For more detailed information, including precautions, disposal procedures and storage requirements, refer to the Material Safety Data Sheet (MSDS) for Dihydrogen Monoxide.
...Dihydrogen monoxide is water/H20.
Dihydrogen Monoxide as a toxic or carcinogenic substance (as it does with better known chemicals such as hydrochloric acid and saccharine), DHMO is a constituent of many known toxic substances, diseases and disease-causing agents, environmental hazards and can even be lethal to humans in quantities as small as a thimbleful.
Dihydrogen Monoxide is a prevalent compound that is the key ingredient in most pesticides. DHMO contributes to environmental hazards such as acid rain, the greenhouse effect, and soil erosion. DHMO poisoning causes a sometimes fatal electrolyte imbalance in the bloodstream, and can cause excessive sweating, increased urination, and sometimes vomiting. Dihydrogen Monoxide also reacts explosively with alkaline earth metals such as lithium, sodium, potassium etc.
Prolonged, unprotected exposure to solid DHMO, or inhaling it can be fatal.
Despite these dangers, DHMO is used ubiquitously by industries, and is readily available to the public.
Join the fight, and help get this troublesome, and potentially lethal chemical banned.
SAY 'NO' TO DIHYDROGEN MONOXIDE!
dihydrogen monoxide: It's more commonly known as water. You know, the substance that every single living being relies on to survive? The origins of this item are multifold, from flyers circulated at the University of California at Santa Cruz in 1989 (so 20th century!) to a junior high school student who surveyed 50 classmates in 1997 and got 43 of them to sign his petition to ban the chemical. He then won a prize at his science fair for his project, called "How Gullible Are We?" Several Web pages touting the chemical's dangers are still live. Don't feel too bad if you've ever fallen victim to this hoax; even a government official in New Zealand took the bait last year.
a substance that sounds creepy, but if you write the formula out, think again...
Bob: di-Hydrogen monoxide is gonna destroy the world

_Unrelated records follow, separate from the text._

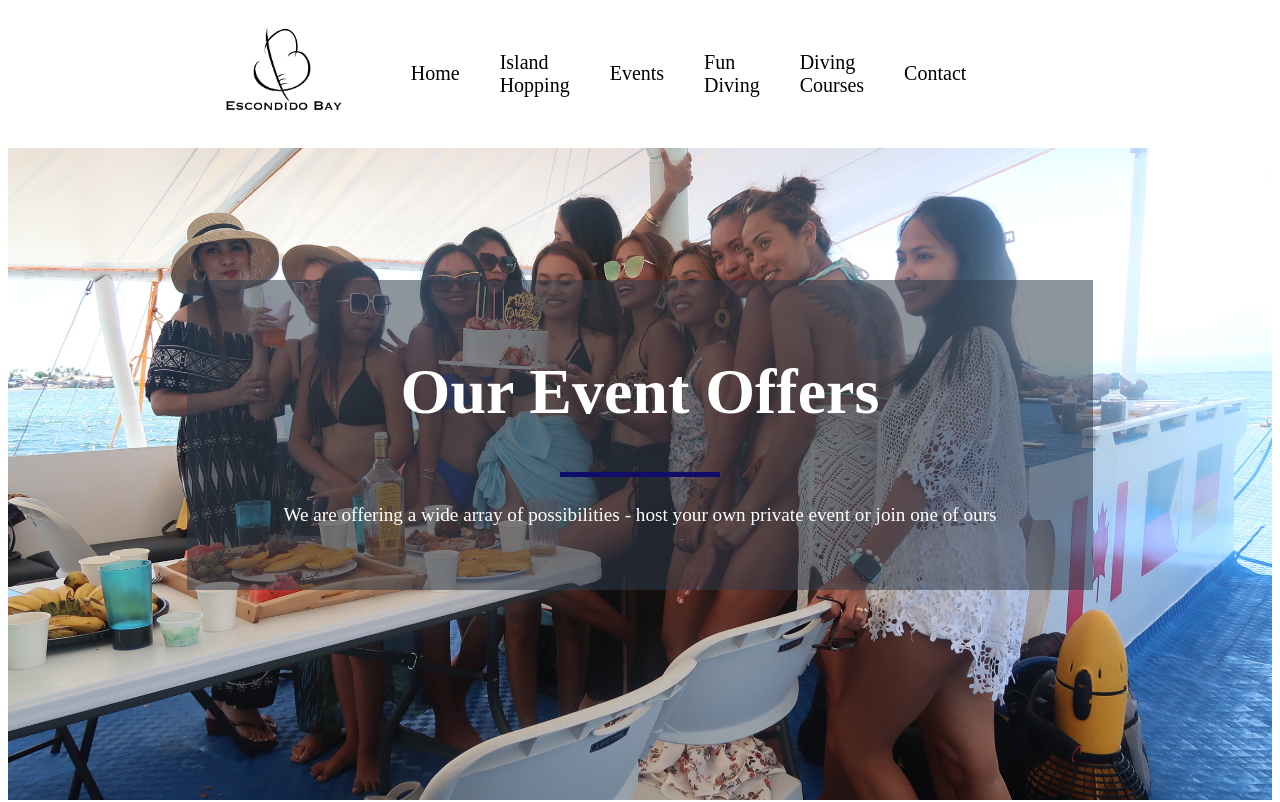
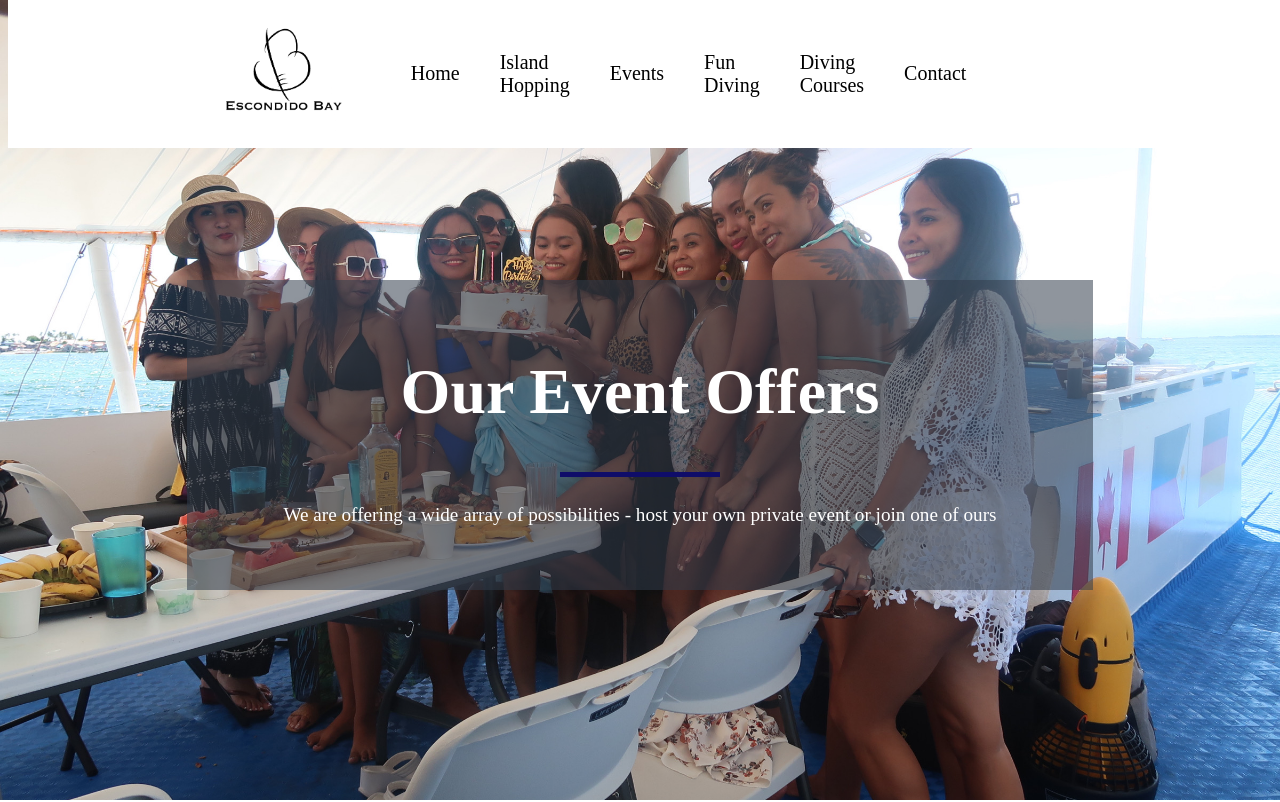
Before and after one commit to timefliez1210/Escondido-Bay, a Next.js app: page /events in a window 1280 px wide. Shown: the top 802 px of the page. Built offline with nearby package versions, Linux system fonts and the light colour scheme.

Commit message:
fixed background image headers into next gen

```diff
--- a/components/Banner.js
+++ b/components/Banner.js
@@ -1,8 +1,16 @@
+import Image from 'next/image'
 
 function Banner(props) {
   return (
     <div>
     <div className="hero">
+        <Image
+            src={props.src}
+            alt={props.alt}
+            layout="fill"
+            objectFit="cover"
+            quality={100}
+        />
     <div className="banner">
       <h1>{props.heading}</h1>
       <div className="divider"></div>
@@ -13,7 +21,7 @@ function Banner(props) {
        <style jsx>{`
        .hero {
          min-height: calc(100vh - 150px);
-         background: url(${props.src}) center/cover no-repeat;
+
          display: flex;
          align-items: center;
          justify-content: center;
@@ -25,6 +33,7 @@ function Banner(props) {
         color: white;
         padding: 2rem 1rem;
         text-align: center;
+        z-index: 100;
       }
       .banner h1 {
         font-size: 2.5rem;
--- a/components/ServiceDisplay.js
+++ b/components/ServiceDisplay.js
@@ -16,7 +16,10 @@ export default function ServiceDisplay({display, title}) {
               <Image
                 src={Display.image}
                 alt={Display.alt}
+                width="100%"
+                height="100%"
                 layout='fill'
+                objectFit='contain'
               />
             </div>
               <br />
--- a/pages/contact.js
+++ b/pages/contact.js
@@ -19,7 +19,7 @@ export default function contact() {
         heading={'Contact us'}
         title={'Contact us with inquiries and questions'}
         src={'/Escondido-Bay.jpg'}
-        alt={'Diving on mactan'}
+        alt={'Contact us for Inquiries and Questions'}
         layout={'fill'}
         objectFit={'contain'}
       />
--- a/pages/events.js
+++ b/pages/events.js
@@ -17,7 +17,7 @@ export default function events() {
         heading={'Our Event Offers'}
         title={'We are offering a wide array of possibilities - host your own private event or join one of ours'}
         src={'/events.jpg'}
-        alt={'Diving on mactan'}
+        alt={'Escondido Bay Catering your Private event or join one of ours'}
         layout={'fill'}
         objectFit={'contain'}
       />
--- a/pages/fun_diving.js
+++ b/pages/fun_diving.js
@@ -20,6 +20,7 @@ export default function fun_diving() {
         title={'Enjoy your Dive Trip with us'}
         text={"But our boat is fully operational. Please dont be shy to contact us on Facebook, Whatapp, Viber or simply a call to book our boat or diving courses."}
         src={'/talima-reefscape.JPG'}
+        alt={'Fun Diving around Mactan Island, Lapu-Lapu City and Cordova'}
       />
       <Card
         heading={'Fun Diving with Escondido Bay'}
--- a/pages/index.js
+++ b/pages/index.js
@@ -53,6 +53,7 @@ const Home = () => {
         title={'The Native Experience Reinvented'}
         text={"The ship's history is richly steeped in a very heroic and distinguished past having been constructed so robustly that it was often used in rescue and salvage operations during turbulent sea conditions and inclement weather. Being so sturdy, it was also often used as avcargo vessel for inter-island transfers of goods, supplies and personnel, hence its past namesake “The Warrior”, a true testament to its sea worthiness and brawn.\n\n While today, it has maintained the basic structure consisting of a heavily strengthened frame and hull, the vessel has undergone a complete refurbishment focused on catering for comfortable and very safe passages from island to island, diving or events for groups of up to 40 people."}
         src={'/escondido-bay-boat.JPG'}
+        alt={'Escondido Bay Boat Services'}
       />
       <ServiceDisplay
         title={'Our Services'}
```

Joe: idiot... (takes a large gulp of water)
Evidently really baaaad stuff.
In today's lab, you're gonna be working with dihydrogen monoxide. Now in large amounts, it could cause suffocation and death. If the subtance is heated, it could cause severe burns. Cold versions of this substance can also cause frostbite. Handle this lab with extreme caution, please.